(Web page edit records)
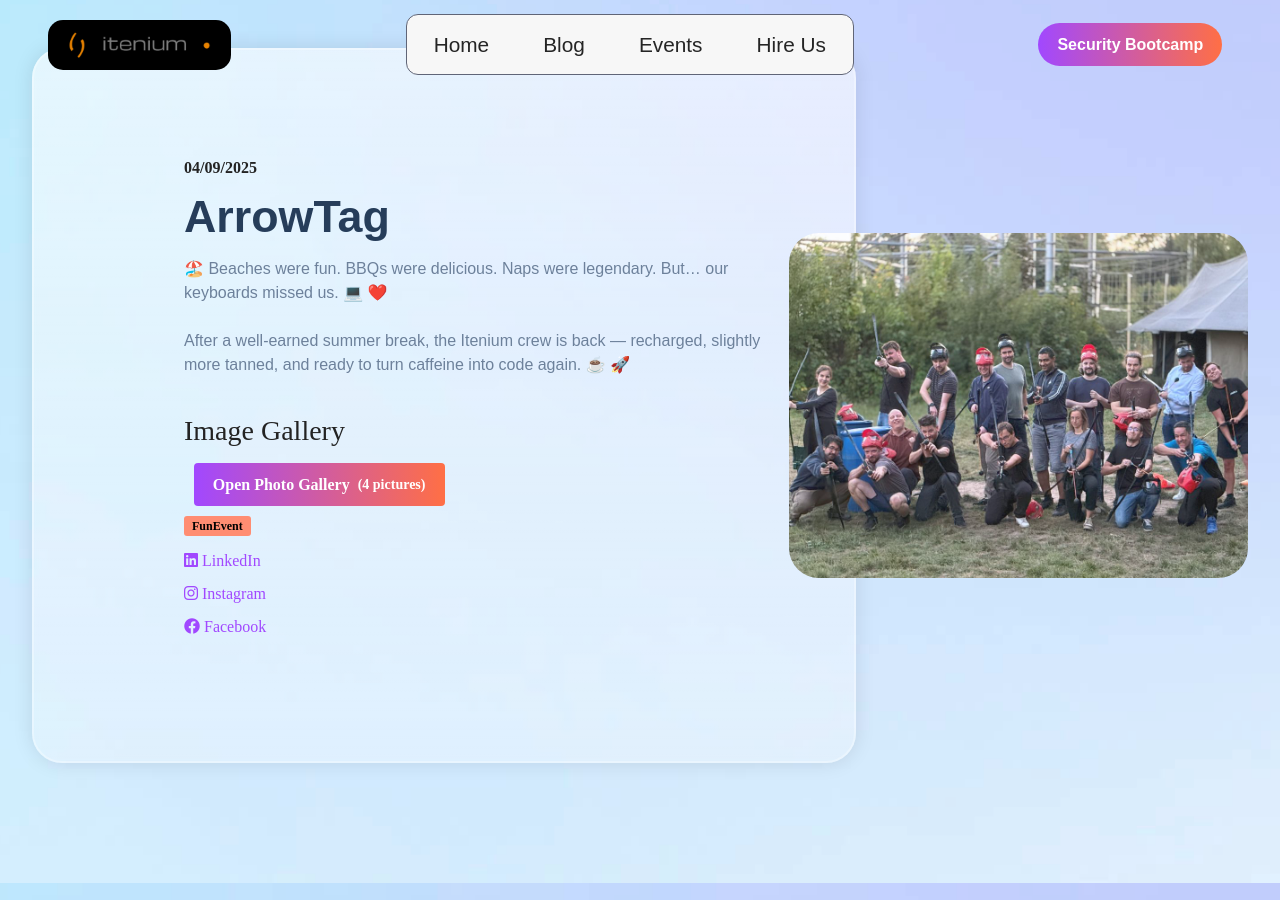
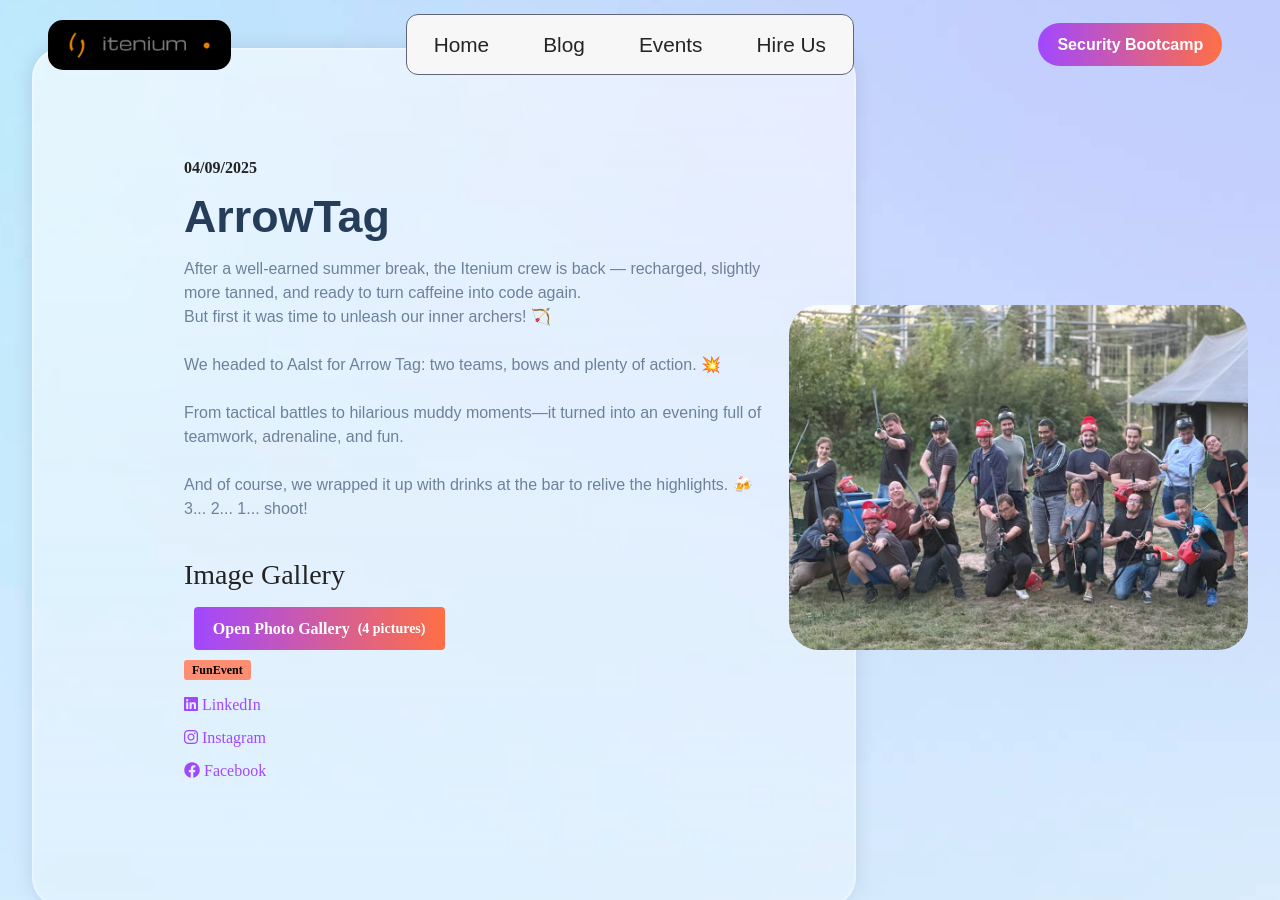
Before and after one commit to itenium-be/Competence-Center, a Jekyll site: the page built from pages/events.html, in a window 1280 px wide and 900 px high, scrolled down 1889 px. Built offline with Jekyll 4.4.1, drawn with Linux system fonts in a browser that asks for light colours; some web fonts are replaced.

Commit message:
updated the summary

```diff
--- a/_data/events.yml
+++ b/_data/events.yml
@@ -210,11 +210,18 @@
   date: 2025-09-04
   track: "FunEvent"
   summary: >
-    🏖️ Beaches were fun. BBQs were delicious. Naps were legendary.
-    But… our keyboards missed us. 💻 ❤️
-    <br><br>
     After a well-earned summer break, the Itenium crew is back — recharged,
-    slightly more tanned, and ready to turn caffeine into code again.  ☕ 🚀
+    slightly more tanned, and ready to turn caffeine into code again.
+    <br>
+    But first it was time to unleash our inner archers! 🏹
+    <br><br>
+    We headed to Aalst for Arrow Tag: two teams, bows and plenty of action. 💥
+    <br><br>
+    From tactical battles to hilarious muddy moments—it turned into an evening
+    full of teamwork, adrenaline, and fun.
+    <br><br>
+    And of course, we wrapped it up with drinks at the bar to relive the highlights.
+    🍻 3... 2... 1... shoot!
   duration: "4h"
   image: "assets/images-events/Arrowtag-1.jpg"
   gallery:
```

• _WORK INSTRUCTIONS_
Each line above that includes "code" should be shown.

• _ANSWER BELOW_
-    slightly more tanned, and ready to turn caffeine into code again.  ☕ 🚀
+    slightly more tanned, and ready to turn caffeine into code again.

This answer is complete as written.